Trib Total Media Amphitheatre
|Former names||Melody Amphitheatre, IC Light Amphitheatre, Chevrolet Amphitheatre|
|Owner||Pittsburgh Tribune Review|
|Opened||May 31, 1989|
The Trib Total Media Amphitheatre at Station Square was an outdoor music pavilion at Station Square in Pittsburgh, Pennsylvania. The venue had a seating capacity of 5,000 people. In January 2007 it was announced that the amphitheatre would change its name to The Amphitheatre at Sandcastle and move to West Homestead, Pennsylvania. The amphitheater was not opened for 2007, and there were tentative plans for opening in spring 2008.
In 1989, DiCesare Engler Productions announced that they had partnered with the owners of the Station Square Festival Tent to open the Melody Amphitheatre at Station Square. The site hosted acts such as The Judds, Kenny G, and Stevie Ray Vaughan, as well as various ethnic festivals. The venue became known as the IC Light Amphitheatre in the early 1990s.
I.C. Light Amphitheater
IC Light Amphitheater hosted as many as 200,000 people per summer for events such as concerts, weekend festivals, and the yearly Fright Fest designed by Tom Savini The amphitheater briefly moved to Pittsburgh's South Side in 1994, but was relocated to its original location in 1995 when DiCesare-Engler invested $400,000 to build a more permanent structure and increased the seating capacity from 4,000 to 5,000. In 1999 DiCesare-Engler renovated the amphitheater again, changing the direction of the stage to face west and adding a roof to cover as many as 4,000 seats.
The venue went through another name change in 2003, when it became the Chevrolet Amphitheatre at Station Square. Its last season as the Chevrolet Amphitheater was 2006. Forest City Enterprises did not extend the lease for the amphitheater. The company was preparing for possible redevelopment of the site. Live Nation made tentative plans to move the amphitheater to West Homestead, but the plans were postponed.
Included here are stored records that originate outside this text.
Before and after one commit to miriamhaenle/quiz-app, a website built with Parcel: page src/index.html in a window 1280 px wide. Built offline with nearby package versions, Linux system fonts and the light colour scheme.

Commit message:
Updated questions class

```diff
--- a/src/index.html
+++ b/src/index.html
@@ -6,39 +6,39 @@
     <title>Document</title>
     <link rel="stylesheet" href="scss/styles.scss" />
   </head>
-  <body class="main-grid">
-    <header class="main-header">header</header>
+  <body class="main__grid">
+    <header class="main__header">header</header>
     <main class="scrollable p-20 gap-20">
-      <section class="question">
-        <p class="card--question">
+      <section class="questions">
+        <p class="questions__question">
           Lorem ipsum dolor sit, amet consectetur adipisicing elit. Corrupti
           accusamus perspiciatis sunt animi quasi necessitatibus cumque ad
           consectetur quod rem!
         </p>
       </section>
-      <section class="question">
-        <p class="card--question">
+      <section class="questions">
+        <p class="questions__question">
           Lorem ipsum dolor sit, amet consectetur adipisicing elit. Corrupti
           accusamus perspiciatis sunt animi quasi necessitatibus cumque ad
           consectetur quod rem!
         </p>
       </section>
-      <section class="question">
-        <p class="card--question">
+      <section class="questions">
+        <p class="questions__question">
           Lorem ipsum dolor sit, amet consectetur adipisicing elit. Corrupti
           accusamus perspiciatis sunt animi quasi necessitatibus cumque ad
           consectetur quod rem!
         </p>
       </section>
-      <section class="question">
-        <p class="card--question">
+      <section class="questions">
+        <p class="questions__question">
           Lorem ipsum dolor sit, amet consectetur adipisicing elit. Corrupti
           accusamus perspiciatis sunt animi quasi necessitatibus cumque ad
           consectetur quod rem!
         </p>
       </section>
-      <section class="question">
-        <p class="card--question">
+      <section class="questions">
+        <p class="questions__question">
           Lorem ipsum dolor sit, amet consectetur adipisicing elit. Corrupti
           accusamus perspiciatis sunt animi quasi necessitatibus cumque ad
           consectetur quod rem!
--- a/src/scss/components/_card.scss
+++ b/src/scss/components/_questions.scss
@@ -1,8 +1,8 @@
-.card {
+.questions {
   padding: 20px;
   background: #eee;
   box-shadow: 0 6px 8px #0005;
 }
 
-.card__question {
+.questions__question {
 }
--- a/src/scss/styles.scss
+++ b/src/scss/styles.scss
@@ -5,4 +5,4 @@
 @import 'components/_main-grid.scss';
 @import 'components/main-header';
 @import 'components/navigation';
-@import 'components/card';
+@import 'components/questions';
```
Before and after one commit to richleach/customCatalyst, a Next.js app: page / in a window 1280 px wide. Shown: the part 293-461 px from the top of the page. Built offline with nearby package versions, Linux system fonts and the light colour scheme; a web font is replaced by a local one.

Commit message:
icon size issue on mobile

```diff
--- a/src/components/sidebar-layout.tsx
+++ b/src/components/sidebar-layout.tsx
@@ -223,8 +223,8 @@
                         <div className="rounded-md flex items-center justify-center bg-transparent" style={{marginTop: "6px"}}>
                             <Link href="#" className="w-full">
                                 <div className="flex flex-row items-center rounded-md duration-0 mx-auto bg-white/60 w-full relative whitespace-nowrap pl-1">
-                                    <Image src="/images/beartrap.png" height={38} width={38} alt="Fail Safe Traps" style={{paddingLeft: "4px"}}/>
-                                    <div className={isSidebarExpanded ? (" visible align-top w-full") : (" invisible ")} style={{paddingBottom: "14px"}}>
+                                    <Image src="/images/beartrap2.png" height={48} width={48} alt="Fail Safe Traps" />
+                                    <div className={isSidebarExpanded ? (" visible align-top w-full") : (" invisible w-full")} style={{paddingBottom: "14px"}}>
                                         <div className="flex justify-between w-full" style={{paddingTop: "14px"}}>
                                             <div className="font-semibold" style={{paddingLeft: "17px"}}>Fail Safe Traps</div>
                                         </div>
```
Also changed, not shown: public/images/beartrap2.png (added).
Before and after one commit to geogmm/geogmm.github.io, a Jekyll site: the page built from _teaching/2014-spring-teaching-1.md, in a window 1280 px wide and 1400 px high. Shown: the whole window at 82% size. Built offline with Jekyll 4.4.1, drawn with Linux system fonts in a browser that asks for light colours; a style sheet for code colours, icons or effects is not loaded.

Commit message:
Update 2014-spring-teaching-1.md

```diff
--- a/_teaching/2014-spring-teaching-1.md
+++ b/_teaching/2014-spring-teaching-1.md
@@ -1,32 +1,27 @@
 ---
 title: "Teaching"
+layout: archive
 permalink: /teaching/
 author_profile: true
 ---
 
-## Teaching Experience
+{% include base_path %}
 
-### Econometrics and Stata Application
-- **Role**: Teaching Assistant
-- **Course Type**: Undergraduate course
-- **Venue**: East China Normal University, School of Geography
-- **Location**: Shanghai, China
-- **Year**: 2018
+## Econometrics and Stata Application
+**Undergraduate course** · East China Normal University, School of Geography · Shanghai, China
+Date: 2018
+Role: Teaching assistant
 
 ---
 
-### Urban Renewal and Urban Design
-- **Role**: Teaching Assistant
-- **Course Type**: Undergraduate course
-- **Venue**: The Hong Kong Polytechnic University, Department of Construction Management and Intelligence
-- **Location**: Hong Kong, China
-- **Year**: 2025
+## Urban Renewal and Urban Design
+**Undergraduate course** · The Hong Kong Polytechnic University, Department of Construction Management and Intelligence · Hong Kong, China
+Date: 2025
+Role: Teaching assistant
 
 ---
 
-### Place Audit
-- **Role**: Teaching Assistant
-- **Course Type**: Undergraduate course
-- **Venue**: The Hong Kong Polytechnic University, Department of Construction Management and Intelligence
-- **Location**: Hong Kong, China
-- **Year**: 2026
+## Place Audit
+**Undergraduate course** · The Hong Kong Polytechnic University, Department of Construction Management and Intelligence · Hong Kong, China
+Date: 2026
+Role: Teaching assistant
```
The lot remained vacant until 2009.
On May 25, 2009, Brian Drusky, a former DiCesare-Engler employee who was laid off by Live Nation in 2005, promoted the first concert at the new amphitheatre. The new venue seated up to 6,000. The venue closed after the 2011 season to make way for the Pittsburgh Riverhounds soccer stadium, planned to begin construction in mid-2012.
- McNulty, Timothy (January 3, 2007). "Chevrolet Amphitheatre on the move to West Homestead". Pittsburgh Post-Gazette.
- "Station Square to get amphitheatre". Pittsburgh Post-Gazette. May 5, 1989.
- Lynne Margolis (November 2, 1996). "Concert-goers enjoy wide selection of venues, acts". TRIBUNE-REVIEW.
- Cathy Lubenski (1993-09-21). "Fright Fest. Savini to help with haunting.". Pittsburgh Tribune Review.
- Lynn Margolis (4/12/1995). "IC Light site rollin’ to old home". Pittsburgh Tribune Review. Check date values in:
- Ed Masley (1999-05-18). "Renovations set to transform I.C. Light Amphitheater". Pittsburgh Post-Gazette.
- "Station Square Amphitheater Changes Name, Sets Lineup". Pittsburgh Post-Gazette. April 3, 2003.
- Mark Belko (August 9, 2007). "Station Square explores life without slots on 5-acre site.". Pittsburgh Post-Gazette.
- Opening postponed for Sandcastle amphitheater Construction scheduling, other delays to blame. Thursday, April 19, 2007. By John Hayes, Pittsburgh Post-Gazette
- Jodi Weigand (May 29, 2008). "Sandcastle amphitheater plans stall again". TRIBUNE-REVIEW.
- Scott Mervis (April 21, 2009). "Station Square concert honors slain officers". Pittsburgh Post-Gazette.
- Mervis, Scott (January 25, 2012). "Rise Against show May 6 moves to Stage AE". Pittsburgh Post-Gazette. Retrieved February 20, 2012.
- Official website
- Discussion of the planning of traffic for the Amphitheater
- Pittsburgh Concert History site